Goal of the exercise » Wherever the word "FileHist" occurs in the lines below, copy the whole line.

Supplied information »
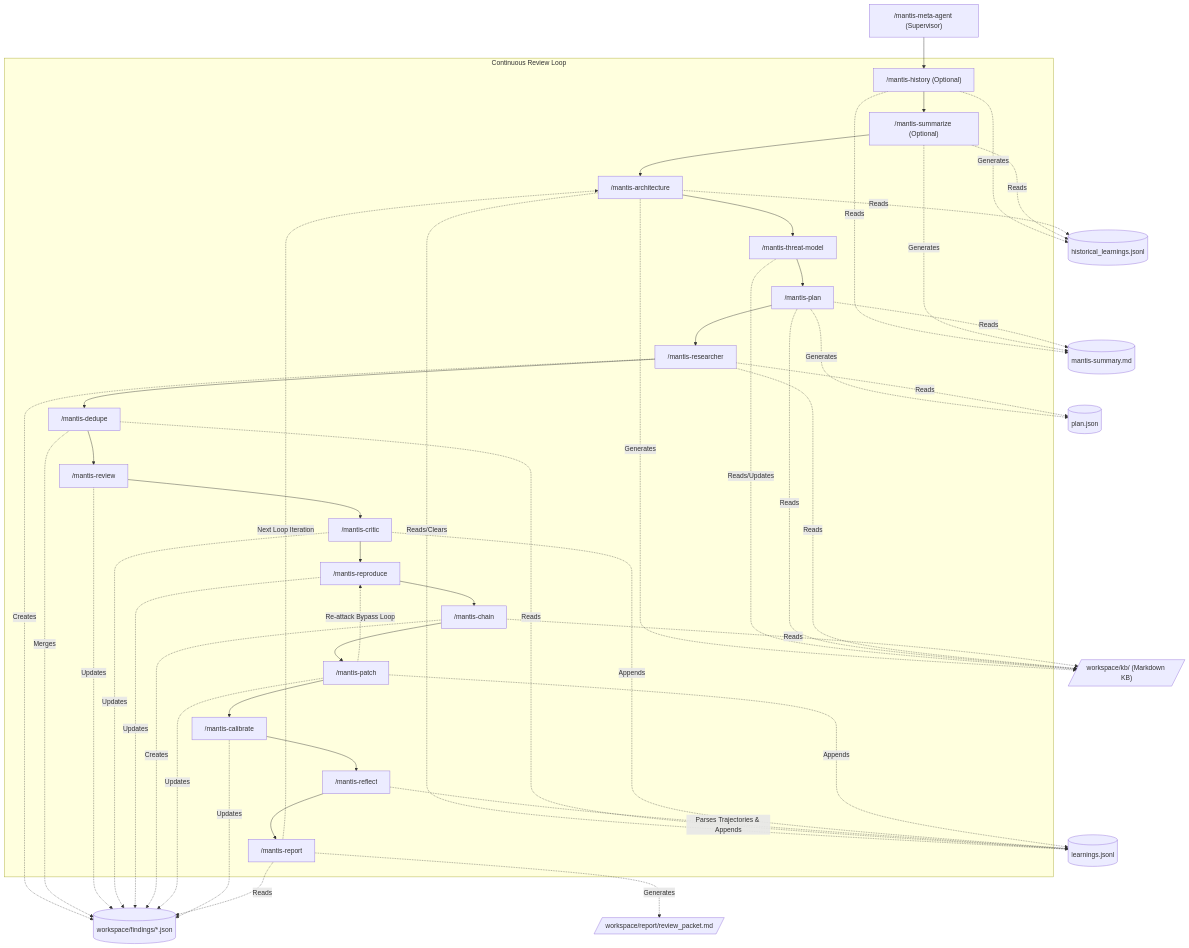
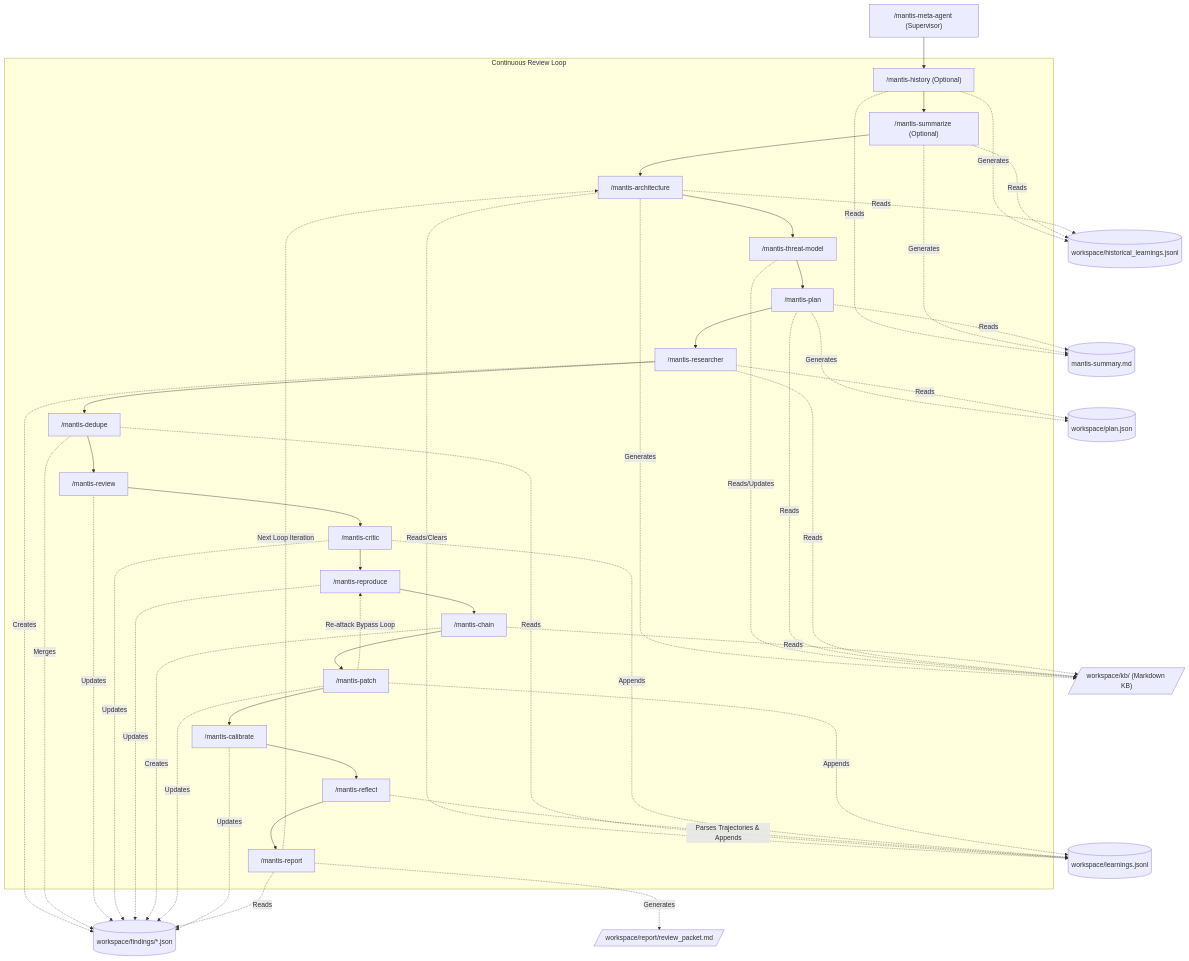
The diagram in README.md (anguillanneuf/mantis), drawn with Mermaid before and after one commit. The commit also changed other lines of this file and 19 other files, not shown here.

````diff
--- a/README.md
+++ b/README.md
@@ -73,80 +73,80 @@
 ```mermaid
 graph TD
     Meta["/mantis-meta-agent (Supervisor)"]
 
     subgraph "Continuous Review Loop"
         Hist["/mantis-history (Optional)"]
         Sum["/mantis-summarize (Optional)"]
         Arch["/mantis-architecture"]
         TM["/mantis-threat-model"]
         Plan["/mantis-plan"]
         Res["/mantis-researcher"]
         Ded["/mantis-dedupe"]
         Rev["/mantis-review"]
         Cri["/mantis-critic"]
         Rep["/mantis-reproduce"]
         Cha["/mantis-chain"]
         Pat["/mantis-patch"]
         Cal["/mantis-calibrate"]
         Ref["/mantis-reflect"]
         Rpt["/mantis-report"]
     end
 
-    FileHist[("historical_learnings.jsonl")]
+    FileHist[("workspace/historical_learnings.jsonl")]
     FileSum[("mantis-summary.md")]
     FileKB[/"workspace/kb/ (Markdown KB)"/]
-    FilePlan[("plan.json")]
+    FilePlan[("workspace/plan.json")]
     FileFind[("workspace/findings/*.json")]
-    FileLearn[("learnings.jsonl")]
+    FileLearn[("workspace/learnings.jsonl")]
     FileRpt[/"workspace/report/review_packet.md"/]
 
     Meta --> Hist
     Hist --> Sum
     Sum --> Arch
     Arch --> TM
     TM --> Plan
     Plan --> Res
     Res --> Ded
     Ded --> Rev
     Rev --> Cri
     Cri --> Rep
     Rep --> Cha
     Cha --> Pat
     Pat -.->|Re-attack Bypass Loop| Rep
     Pat --> Cal
     Cal --> Ref
     Ref --> Rpt
     Rpt -.->|Next Loop Iteration| Arch
 
     Hist -.->|Generates| FileHist
     Hist -.->|Reads| FileSum
     Sum -.->|Reads| FileHist
     Sum -.->|Generates| FileSum
     Arch -.->|Reads| FileHist
     Arch -.->|Generates| FileKB
     Arch -.->|Reads/Clears| FileLearn
     TM -.->|Reads/Updates| FileKB
     Plan -.->|Reads| FileKB
     Plan -.->|Reads| FileSum
     Plan -.->|Generates| FilePlan
 
     Res -.->|Reads| FilePlan
     Res -.->|Reads| FileKB
     Res -.->|Creates| FileFind
     Ded -.->|Reads| FileLearn
     Ded -.->|Merges| FileFind
     Rev -.->|Updates| FileFind
     Cri -.->|Updates| FileFind
     Rep -.->|Updates| FileFind
     Cha -.->|Reads| FileKB
     Cha -.->|Creates| FileFind
     Pat -.->|Updates| FileFind
     Cal -.->|Updates| FileFind
 
     Ref -.->|Parses Trajectories & Appends| FileLearn
     Cri -.->|Appends| FileLearn
     Pat -.->|Appends| FileLearn
 
     Rpt -.->|Reads| FileFind
     Rpt -.->|Generates| FileRpt
 ```
````
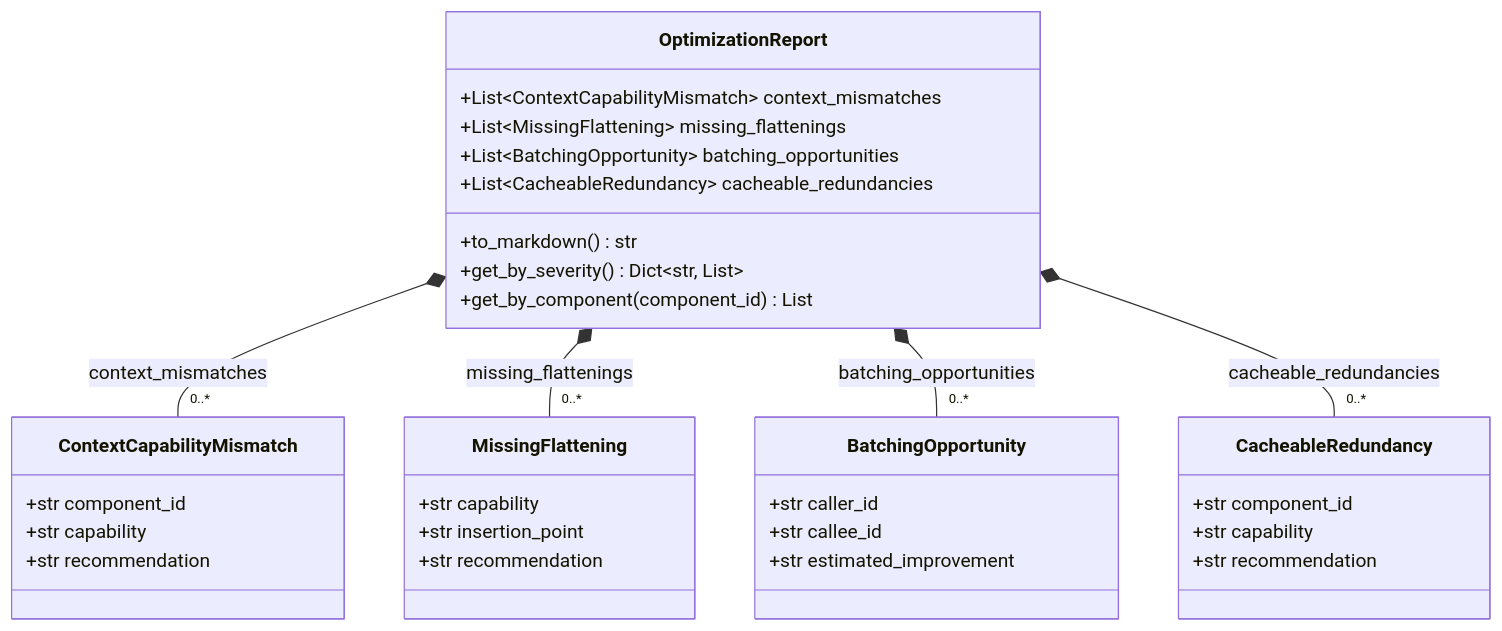
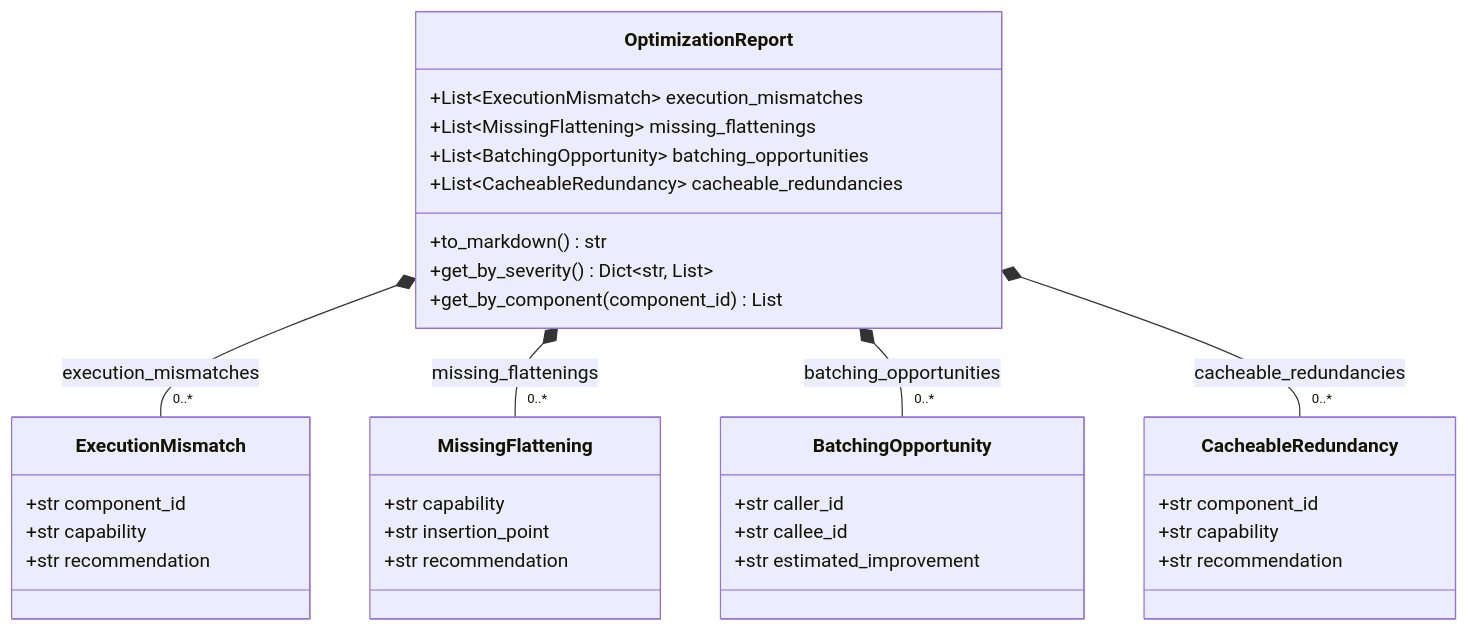
Before and after one commit to nestharus/ai-workflow: diagram 15 of 19 in .tasks/plans/algorithm enhancer/feedback.md, drawn with Mermaid. The commit also changed other lines of this file and 14 other files, not shown here.

````diff
--- a/.tasks/plans/algorithm enhancer/feedback.md
+++ b/.tasks/plans/algorithm enhancer/feedback.md
@@ -607,41 +612,41 @@
 ```mermaid
 classDiagram
     class OptimizationReport {
-        +List~ContextCapabilityMismatch~ context_mismatches
+        +List~ExecutionMismatch~ execution_mismatches
         +List~MissingFlattening~ missing_flattenings
         +List~BatchingOpportunity~ batching_opportunities
         +List~CacheableRedundancy~ cacheable_redundancies
         +to_markdown() str
         +get_by_severity() Dict~str, List~
         +get_by_component(component_id) List
     }
 
-    class ContextCapabilityMismatch {
+    class ExecutionMismatch {
         +str component_id
         +str capability
         +str recommendation
     }
 
     class MissingFlattening {
         +str capability
         +str insertion_point
         +str recommendation
     }
 
     class BatchingOpportunity {
         +str caller_id
         +str callee_id
         +str estimated_improvement
     }
 
     class CacheableRedundancy {
         +str component_id
         +str capability
         +str recommendation
     }
 
-    OptimizationReport *-- "0..*" ContextCapabilityMismatch : context_mismatches
+    OptimizationReport *-- "0..*" ExecutionMismatch : execution_mismatches
     OptimizationReport *-- "0..*" MissingFlattening : missing_flattenings
     OptimizationReport *-- "0..*" BatchingOpportunity : batching_opportunities
     OptimizationReport *-- "0..*" CacheableRedundancy : cacheable_redundancies
 ```
````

Solution »
-    FileHist[("historical_learnings.jsonl")]
+    FileHist[("workspace/historical_learnings.jsonl")]
     Hist -.->|Generates| FileHist
     Sum -.->|Reads| FileHist
     Arch -.->|Reads| FileHist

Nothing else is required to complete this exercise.